Trent said that the possibility of a future expansion by Tumbleweed Express was part of the reason for the moratorium.
“Let me tell you right now, we’re not done with this landowner,” she said. “At this point, Tumbleweed has finished their project.

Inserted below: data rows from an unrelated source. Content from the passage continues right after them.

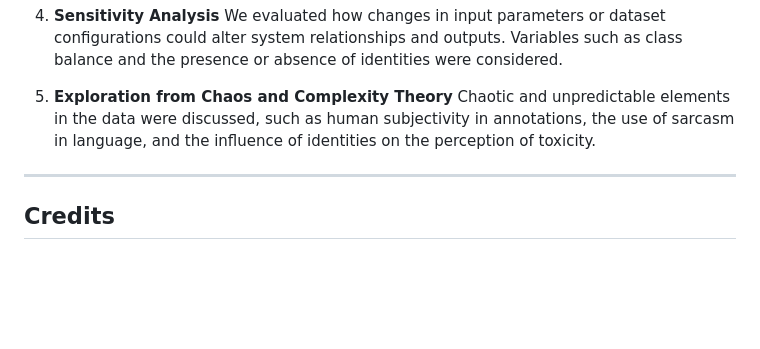
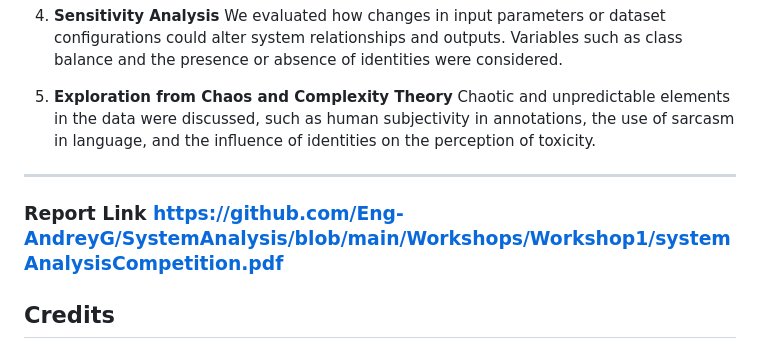
Before and after one commit to Eng-AndreyG/SystemAnalysis, a Markdown page: Workshops/Workshop1/READMEw.md, the part around the change. Drawn GitHub-style; blank space fills up the shorter version.

Commit message:
Update READMEw.md
Se me habia olvidado poner el link del pdf pese a que estaba en el mismo workshop. perdon :(

```diff
--- a/Workshops/Workshop1/READMEw.md
+++ b/Workshops/Workshop1/READMEw.md
@@ -57,6 +57,7 @@ Chaotic and unpredictable elements in the data were discussed, such as human sub
 
 ---
 
+### Report Link https://github.com/Eng-AndreyG/SystemAnalysis/blob/main/Workshops/Workshop1/systemAnalysisCompetition.pdf
 ## Credits
 
 Work carried out as part of a systemic analysis of machine learning competition on Kaggle.
```
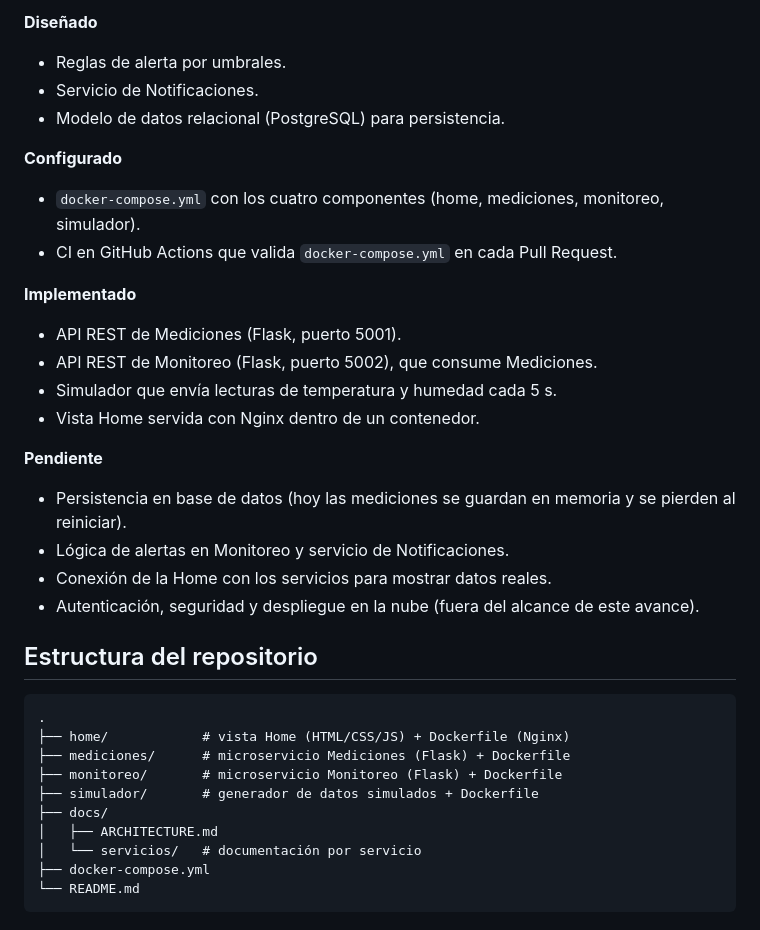
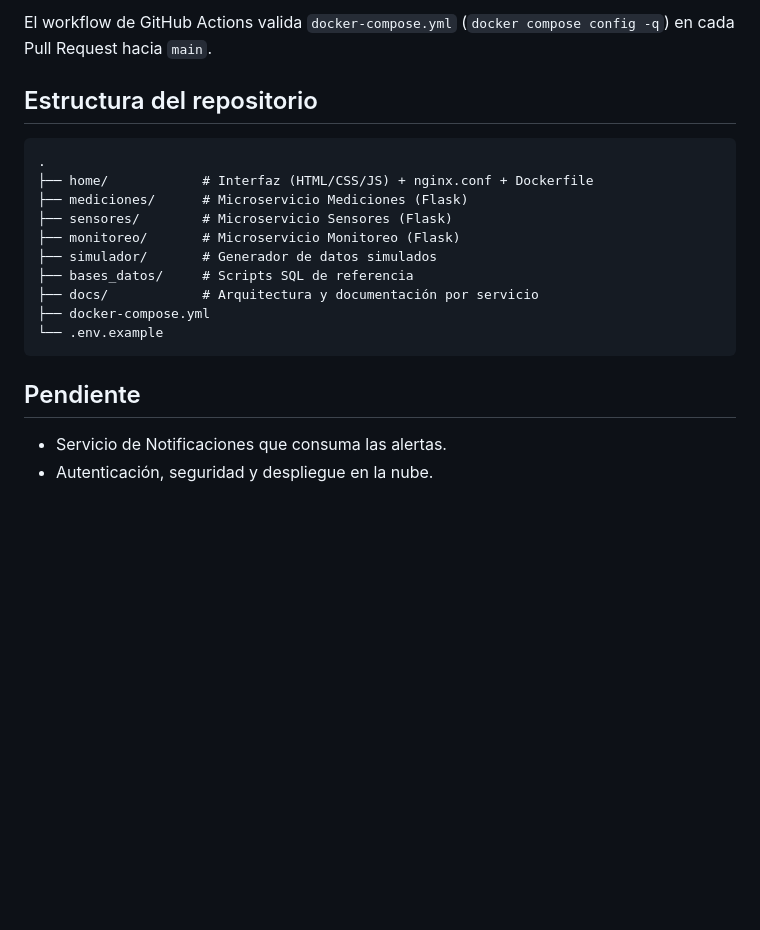
Before and after one commit to ngcddev/Sistema-Distribuido-de-Monitoreo-IoT-Simulado, a Markdown page: README.md, the part around one of its changes. Rendered like a GitHub page; blank space fills up the shorter version.

````diff
--- a/README.md
+++ b/README.md
@@ -121,36 +163,23 @@ docker compose down
 
-**Diseñado**
-- Reglas de alerta por umbrales.
-- Servicio de Notificaciones.
-- Modelo de datos relacional (PostgreSQL) para persistencia.
-
-**Configurado**
-- `docker-compose.yml` con los cuatro componentes (home, mediciones, monitoreo, simulador).
-- CI en GitHub Actions que valida `docker-compose.yml` en cada Pull Request.
-
-**Implementado**
-- API REST de Mediciones (Flask, puerto 5001).
-- API REST de Monitoreo (Flask, puerto 5002), que consume Mediciones.
-- Simulador que envía lecturas de temperatura y humedad cada 5 s.
-- Vista Home servida con Nginx dentro de un contenedor.
-
-**Pendiente**
-- Persistencia en base de datos (hoy las mediciones se guardan en memoria y se pierden al reiniciar).
-- Lógica de alertas en Monitoreo y servicio de Notificaciones.
-- Conexión de la Home con los servicios para mostrar datos reales.
-- Autenticación, seguridad y despliegue en la nube (fuera del alcance de este avance).
+El workflow de GitHub Actions valida `docker-compose.yml` (`docker compose config -q`)
+en cada Pull Request hacia `main`.
 
 ## Estructura del repositorio
 
 ```
 .
-├── home/            # vista Home (HTML/CSS/JS) + Dockerfile (Nginx)
-├── mediciones/      # microservicio Mediciones (Flask) + Dockerfile
-├── monitoreo/       # microservicio Monitoreo (Flask) + Dockerfile
-├── simulador/       # generador de datos simulados + Dockerfile
-├── docs/
-│   ├── ARCHITECTURE.md
-│   └── servicios/   # documentación por servicio
+├── home/            # Interfaz (HTML/CSS/JS) + nginx.conf + Dockerfile
+├── mediciones/      # Microservicio Mediciones (Flask)
+├── sensores/        # Microservicio Sensores (Flask)
+├── monitoreo/       # Microservicio Monitoreo (Flask)
+├── simulador/       # Generador de datos simulados
+├── bases_datos/     # Scripts SQL de referencia
+├── docs/            # Arquitectura y documentación por servicio
 ├── docker-compose.yml
-└── README.md
+└── .env.example
 ```
+
+## Pendiente
+
+- Servicio de Notificaciones que consuma las alertas.
+- Autenticación, seguridad y despliegue en la nube.
````
Also changed, not shown: other parts of README.md (+105 -63 lines).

They have barreled over us and just kept going. … However, I have heard rumors and I have speculation that there is more expansion that is coming out there.”
The water protection advocates did express support Tuesday for the emergency moratorium on development Albany County commissioners had tentatively issued Monday.
ACCWA, however, “calls upon the county commissioners to reinstate action to prevent Tumbleweed Express from resuming operation.”
“Surely the county does not wish to send the message that it can be ‘barreled over’ as was described in today’s special county commission meeting, especially for a use that was continued illegally and is now flatly prohibited in the aquifer protection zone because it is an obvious threat to public health,” the group stated.
If Tumbleweed does pursue an expansion, Trent said the moratorium will apply and she’ll immediately file an injunction, expecting to be able to get an emergency action from a judge.
The county attorney originally filed for an injunction against Tumbleweed Express on April 23 after learning the gas station was replacing some of its equipment.
Gas stations are banned in the aquifer protection zone, but Tumbleweed Express had been grandfathered in.
By Daniel Bendtsen
Laramie Boomerang Via Wyoming News Exchange